Arvis Viguls (1987) is a Latvian poet and translator. His 2009 debut, the collection of poems Istaba won the prize of the Latvian Writers’ Union, among other awards. His second collection 5:00 (2012) was also received warmly. As a translator, Viguls has an impressive resume, translating from English, Spanish, Russian and Serbo-Croatian.
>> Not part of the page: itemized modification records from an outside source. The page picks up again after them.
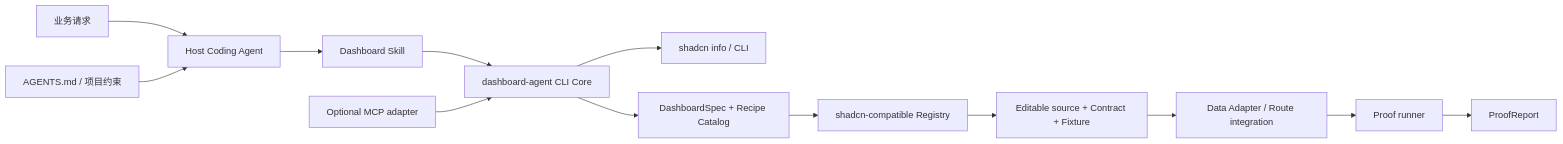
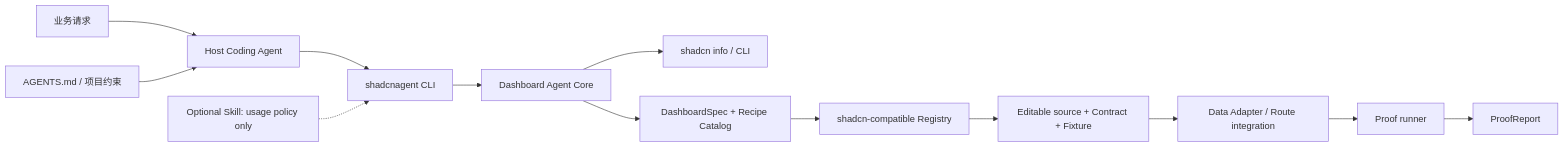
The diagram in docs/product/dashboard-agent-evolution.md (ckken/prismo), drawn with Mermaid before and after one commit. The commit also changed other lines of this file and 22 other files, not shown here.

````diff
--- a/docs/product/dashboard-agent-evolution.md
+++ b/docs/product/dashboard-agent-evolution.md
@@ -15,15 +16,15 @@
 ```mermaid
 flowchart LR
   A["业务请求"] --> B["Host Coding Agent"]
   G["AGENTS.md / 项目约束"] --> B
-  B --> C["Dashboard Skill"]
-  C --> D["dashboard-agent CLI Core"]
+  B --> C["shadcnagent CLI"]
+  C --> D["Dashboard Agent Core"]
   D --> E["shadcn info / CLI"]
   D --> F["DashboardSpec + Recipe Catalog"]
   F --> H["shadcn-compatible Registry"]
   H --> I["Editable source + Contract + Fixture"]
   I --> J["Data Adapter / Route integration"]
   J --> K["Proof runner"]
   K --> L["ProofReport"]
-  M["Optional MCP adapter"] --> D
+  N["Optional Skill: usage policy only"] -.-> C
 ```
````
Writers translated by him include Joseph Brodsky, Federico Garcia Lorca, Walt Whitman, William Butler Yeats and many others.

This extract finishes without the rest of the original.